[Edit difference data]
§ §
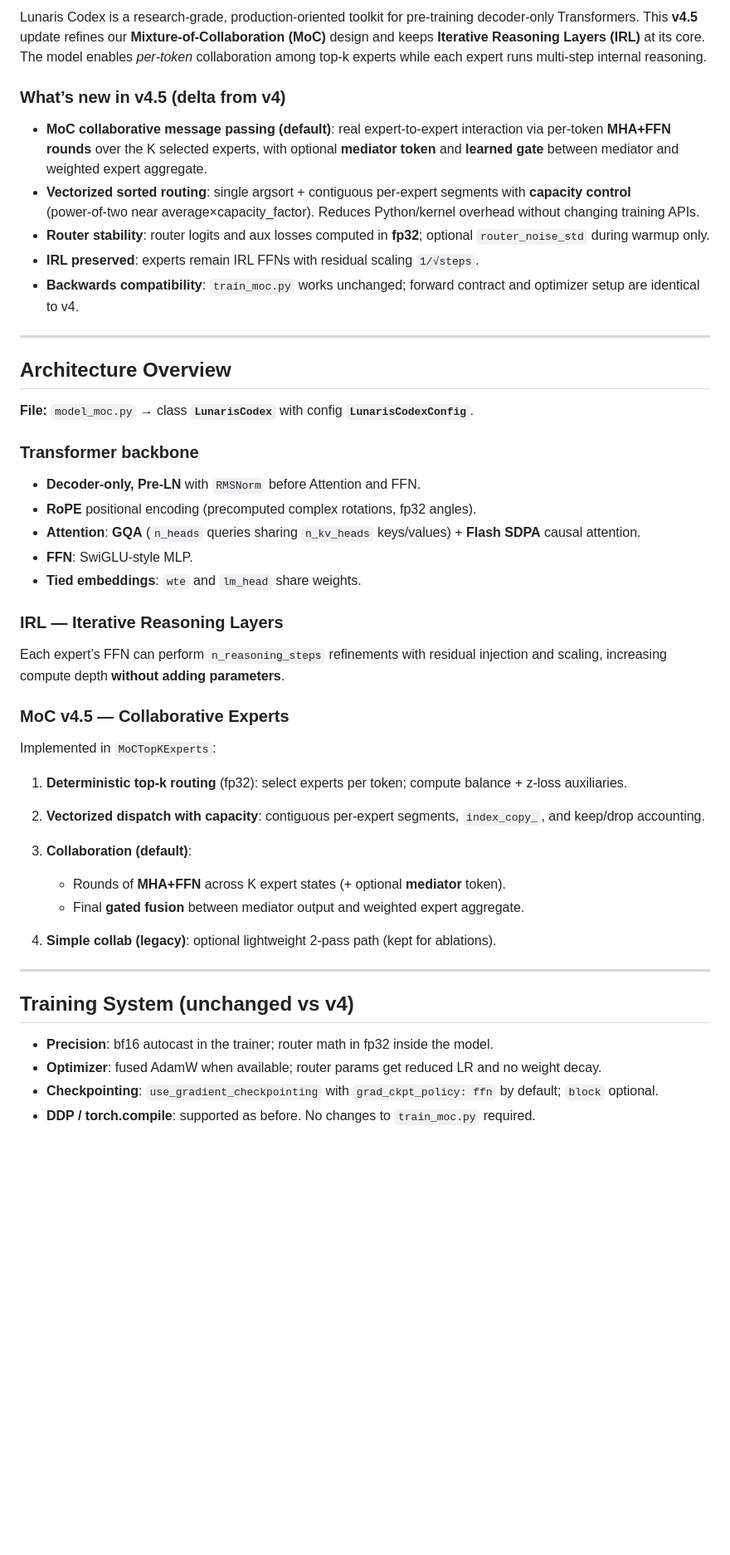
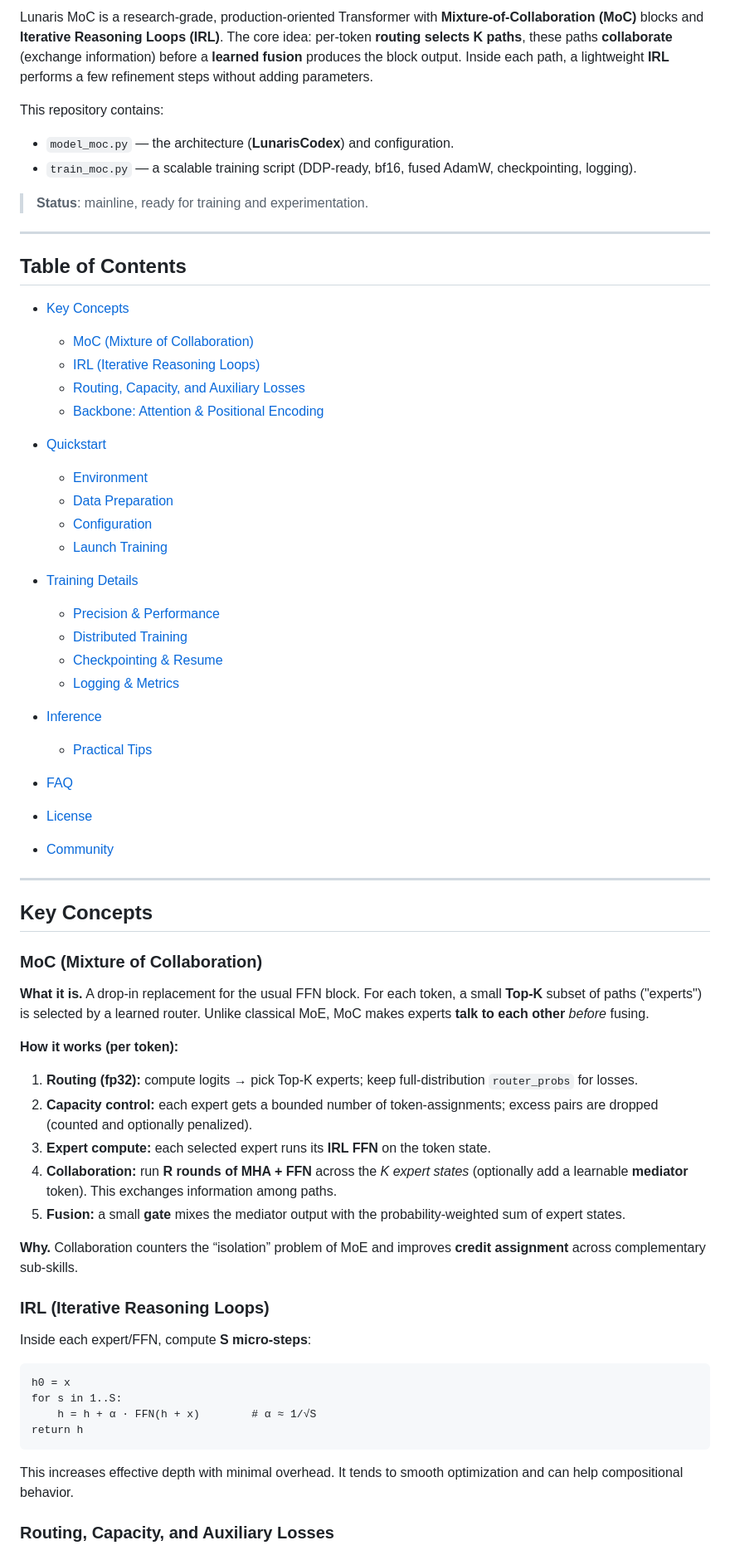
Before and after one commit to MeryylleA/lunariscodex-MoC, a Markdown page: README.md, the part around one of its changes. Shown at 83% size. GitHub-like rendering; blank space fills up the shorter version.

````diff
--- a/README.md
+++ b/README.md
@@ -5,49 +4,72 @@
 
-Lunaris Codex is a research‑grade, production‑oriented toolkit for pre‑training decoder‑only Transformers. This **v4.5** update refines our **Mixture‑of‑Collaboration (MoC)** design and keeps **Iterative Reasoning Layers (IRL)** at its core. The model enables *per‑token* collaboration among top‑k experts while each expert runs multi‑step internal reasoning.
+Lunaris MoC is a research‑grade, production‑oriented Transformer with **Mixture‑of‑Collaboration (MoC)** blocks and **Iterative Reasoning Loops (IRL)**. The core idea: per‑token **routing selects K paths**, these paths **collaborate** (exchange information) before a **learned fusion** produces the block output. Inside each path, a lightweight **IRL** performs a few refinement steps without adding parameters.
 
-### What’s new in v4.5 (delta from v4)
+This repository contains:
 
-* **MoC collaborative message passing (default)**: real expert‑to‑expert interaction via per‑token **MHA+FFN rounds** over the K selected experts, with optional **mediator token** and **learned gate** between mediator and weighted expert aggregate.
-* **Vectorized sorted routing**: single argsort + contiguous per‑expert segments with **capacity control** (power‑of‑two near average×capacity\_factor). Reduces Python/kernel overhead without changing training APIs.
-* **Router stability**: router logits and aux losses computed in **fp32**; optional `router_noise_std` during warmup only.
-* **IRL preserved**: experts remain IRL FFNs with residual scaling `1/√steps`.
-* **Backwards compatibility**: `train_moc.py` works unchanged; forward contract and optimizer setup are identical to v4.
+* `model_moc.py` — the architecture (**LunarisCodex**) and configuration.
+* `train_moc.py` — a scalable training script (DDP‑ready, bf16, fused AdamW, checkpointing, logging).
+
+> **Status**: mainline, ready for training and experimentation.
 
 ---
 
-## Architecture Overview
+## Table of Contents
 
-**File:** `model_moc.py` → class **`LunarisCodex`** with config **`LunarisCodexConfig`**.
+* [Key Concepts](#key-concepts)
 
-### Transformer backbone
+  * [MoC (Mixture of Collaboration)](#moc-mixture-of-collaboration)
+  * [IRL (Iterative Reasoning Loops)](#irl-iterative-reasoning-loops)
+  * [Routing, Capacity, and Auxiliary Losses](#routing-capacity-and-auxiliary-losses)
+  * [Backbone: Attention & Positional Encoding](#backbone-attention--positional-encoding)
+* [Quickstart](#quickstart)
 
-* **Decoder‑only, Pre‑LN** with `RMSNorm` before Attention and FFN.
-* **RoPE** positional encoding (precomputed complex rotations, fp32 angles).
-* **Attention**: **GQA** (`n_heads` queries sharing `n_kv_heads` keys/values) + **Flash SDPA** causal attention.
-* **FFN**: SwiGLU‑style MLP.
-* **Tied embeddings**: `wte` and `lm_head` share weights.
+  * [Environment](#environment)
+  * [Data Preparation](#data-preparation)
+  * [Configuration](#configuration)
+  * [Launch Training](#launch-training)
+* [Training Details](#training-details)
 
-### IRL — Iterative Reasoning Layers
+  * [Precision & Performance](#precision--performance)
+  * [Distributed Training](#distributed-training)
+  * [Checkpointing & Resume](#checkpointing--resume)
+  * [Logging & Metrics](#logging--metrics)
+* [Inference](#inference)
 
-Each expert’s FFN can perform `n_reasoning_steps` refinements with residual injection and scaling, increasing compute depth **without adding parameters**.
-
-### MoC v4.5 — Collaborative Experts
-
-Implemented in `MoCTopKExperts`:
-
-1. **Deterministic top‑k routing** (fp32): select experts per token; compute balance + z‑loss auxiliaries.
-2. **Vectorized dispatch with capacity**: contiguous per‑expert segments, `index_copy_`, and keep/drop accounting.
-3. **Collaboration (default)**:
-
-   * Rounds of **MHA+FFN** across K expert states (+ optional **mediator** token).
-   * Final **gated fusion** between mediator output and weighted expert aggregate.
-4. **Simple collab (legacy)**: optional lightweight 2‑pass path (kept for ablations).
+  * [Practical Tips](#practical-tips)
+* [FAQ](#faq)
+* [License](#license)
+* [Community](#community)
 
 ---
 
-## Training System (unchanged vs v4)
+## Key Concepts
 
-* **Precision**: bf16 autocast in the trainer; router math in fp32 inside the model.
-* **Optimizer**: fused AdamW when available; router params get reduced LR and no weight decay.
-* **Checkpointing**: `use_gradient_checkpointing` with `grad_ckpt_policy: ffn` by default; `block` optional.
-* **DDP / torch.compile**: supported as before. No changes to `train_moc.py` required.
+### MoC (Mixture of Collaboration)
+
+**What it is.** A drop‑in replacement for the usual FFN block. For each token, a small **Top‑K** subset of paths ("experts") is selected by a learned router. Unlike classical MoE, MoC makes experts **talk to each other** *before* fusing.
+
+**How it works (per token):**
+
+1. **Routing (fp32):** compute logits → pick Top‑K experts; keep full‑distribution `router_probs` for losses.
+2. **Capacity control:** each expert gets a bounded number of token‑assignments; excess pairs are dropped (counted and optionally penalized).
+3. **Expert compute:** each selected expert runs its **IRL FFN** on the token state.
+4. **Collaboration:** run **R rounds of MHA + FFN** across the *K expert states* (optionally add a learnable **mediator** token). This exchanges information among paths.
+5. **Fusion:** a small **gate** mixes the mediator output with the probability‑weighted sum of expert states.
+
+**Why.** Collaboration counters the “isolation” problem of MoE and improves **credit assignment** across complementary sub‑skills.
+
+### IRL (Iterative Reasoning Loops)
+
+Inside each expert/FFN, compute **S micro‑steps**:
+
+```
+h0 = x
+for s in 1..S:
+    h = h + α · FFN(h + x)        # α ≈ 1/√S
+return h
+```
+
+This increases effective depth with minimal overhead. It tends to smooth optimization and can help compositional behavior.
+
+### Routing, Capacity, and Auxiliary Losses
+
````
Also changed, not shown: other parts of README.md (+106 -39 lines).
§ §
**Prompt:** Write out all the entries again, word for word, and print no images.

**Task result:**
Before and after one commit to MeryylleA/lunariscodex-MoC, a Markdown page: README.md, the part around one of its changes. Shown at 83% size. GitHub-like rendering; blank space fills up the shorter version.

````diff
--- a/README.md
+++ b/README.md
@@ -5,49 +4,72 @@
 
-Lunaris Codex is a research‑grade, production‑oriented toolkit for pre‑training decoder‑only Transformers. This **v4.5** update refines our **Mixture‑of‑Collaboration (MoC)** design and keeps **Iterative Reasoning Layers (IRL)** at its core. The model enables *per‑token* collaboration among top‑k experts while each expert runs multi‑step internal reasoning.
+Lunaris MoC is a research‑grade, production‑oriented Transformer with **Mixture‑of‑Collaboration (MoC)** blocks and **Iterative Reasoning Loops (IRL)**. The core idea: per‑token **routing selects K paths**, these paths **collaborate** (exchange information) before a **learned fusion** produces the block output. Inside each path, a lightweight **IRL** performs a few refinement steps without adding parameters.
 
-### What’s new in v4.5 (delta from v4)
+This repository contains:
 
-* **MoC collaborative message passing (default)**: real expert‑to‑expert interaction via per‑token **MHA+FFN rounds** over the K selected experts, with optional **mediator token** and **learned gate** between mediator and weighted expert aggregate.
-* **Vectorized sorted routing**: single argsort + contiguous per‑expert segments with **capacity control** (power‑of‑two near average×capacity\_factor). Reduces Python/kernel overhead without changing training APIs.
-* **Router stability**: router logits and aux losses computed in **fp32**; optional `router_noise_std` during warmup only.
-* **IRL preserved**: experts remain IRL FFNs with residual scaling `1/√steps`.
-* **Backwards compatibility**: `train_moc.py` works unchanged; forward contract and optimizer setup are identical to v4.
+* `model_moc.py` — the architecture (**LunarisCodex**) and configuration.
+* `train_moc.py` — a scalable training script (DDP‑ready, bf16, fused AdamW, checkpointing, logging).
+
+> **Status**: mainline, ready for training and experimentation.
 
 ---
 
-## Architecture Overview
+## Table of Contents
 
-**File:** `model_moc.py` → class **`LunarisCodex`** with config **`LunarisCodexConfig`**.
+* [Key Concepts](#key-concepts)
 
-### Transformer backbone
+  * [MoC (Mixture of Collaboration)](#moc-mixture-of-collaboration)
+  * [IRL (Iterative Reasoning Loops)](#irl-iterative-reasoning-loops)
+  * [Routing, Capacity, and Auxiliary Losses](#routing-capacity-and-auxiliary-losses)
+  * [Backbone: Attention & Positional Encoding](#backbone-attention--positional-encoding)
+* [Quickstart](#quickstart)
 
-* **Decoder‑only, Pre‑LN** with `RMSNorm` before Attention and FFN.
-* **RoPE** positional encoding (precomputed complex rotations, fp32 angles).
-* **Attention**: **GQA** (`n_heads` queries sharing `n_kv_heads` keys/values) + **Flash SDPA** causal attention.
-* **FFN**: SwiGLU‑style MLP.
-* **Tied embeddings**: `wte` and `lm_head` share weights.
+  * [Environment](#environment)
+  * [Data Preparation](#data-preparation)
+  * [Configuration](#configuration)
+  * [Launch Training](#launch-training)
+* [Training Details](#training-details)
 
-### IRL — Iterative Reasoning Layers
+  * [Precision & Performance](#precision--performance)
+  * [Distributed Training](#distributed-training)
+  * [Checkpointing & Resume](#checkpointing--resume)
+  * [Logging & Metrics](#logging--metrics)
+* [Inference](#inference)
 
-Each expert’s FFN can perform `n_reasoning_steps` refinements with residual injection and scaling, increasing compute depth **without adding parameters**.
-
-### MoC v4.5 — Collaborative Experts
-
-Implemented in `MoCTopKExperts`:
-
-1. **Deterministic top‑k routing** (fp32): select experts per token; compute balance + z‑loss auxiliaries.
-2. **Vectorized dispatch with capacity**: contiguous per‑expert segments, `index_copy_`, and keep/drop accounting.
-3. **Collaboration (default)**:
-
-   * Rounds of **MHA+FFN** across K expert states (+ optional **mediator** token).
-   * Final **gated fusion** between mediator output and weighted expert aggregate.
-4. **Simple collab (legacy)**: optional lightweight 2‑pass path (kept for ablations).
+  * [Practical Tips](#practical-tips)
+* [FAQ](#faq)
+* [License](#license)
+* [Community](#community)
 
 ---
 
-## Training System (unchanged vs v4)
+## Key Concepts
 
-* **Precision**: bf16 autocast in the trainer; router math in fp32 inside the model.
-* **Optimizer**: fused AdamW when available; router params get reduced LR and no weight decay.
-* **Checkpointing**: `use_gradient_checkpointing` with `grad_ckpt_policy: ffn` by default; `block` optional.
-* **DDP / torch.compile**: supported as before. No changes to `train_moc.py` required.
+### MoC (Mixture of Collaboration)
+
+**What it is.** A drop‑in replacement for the usual FFN block. For each token, a small **Top‑K** subset of paths ("experts") is selected by a learned router. Unlike classical MoE, MoC makes experts **talk to each other** *before* fusing.
+
+**How it works (per token):**
+
+1. **Routing (fp32):** compute logits → pick Top‑K experts; keep full‑distribution `router_probs` for losses.
+2. **Capacity control:** each expert gets a bounded number of token‑assignments; excess pairs are dropped (counted and optionally penalized).
+3. **Expert compute:** each selected expert runs its **IRL FFN** on the token state.
+4. **Collaboration:** run **R rounds of MHA + FFN** across the *K expert states* (optionally add a learnable **mediator** token). This exchanges information among paths.
+5. **Fusion:** a small **gate** mixes the mediator output with the probability‑weighted sum of expert states.
+
+**Why.** Collaboration counters the “isolation” problem of MoE and improves **credit assignment** across complementary sub‑skills.
+
+### IRL (Iterative Reasoning Loops)
+
+Inside each expert/FFN, compute **S micro‑steps**:
+
+```
+h0 = x
+for s in 1..S:
+    h = h + α · FFN(h + x)        # α ≈ 1/√S
+return h
+```
+
+This increases effective depth with minimal overhead. It tends to smooth optimization and can help compositional behavior.
+
+### Routing, Capacity, and Auxiliary Losses
+
````
Also changed, not shown: other parts of README.md (+106 -39 lines).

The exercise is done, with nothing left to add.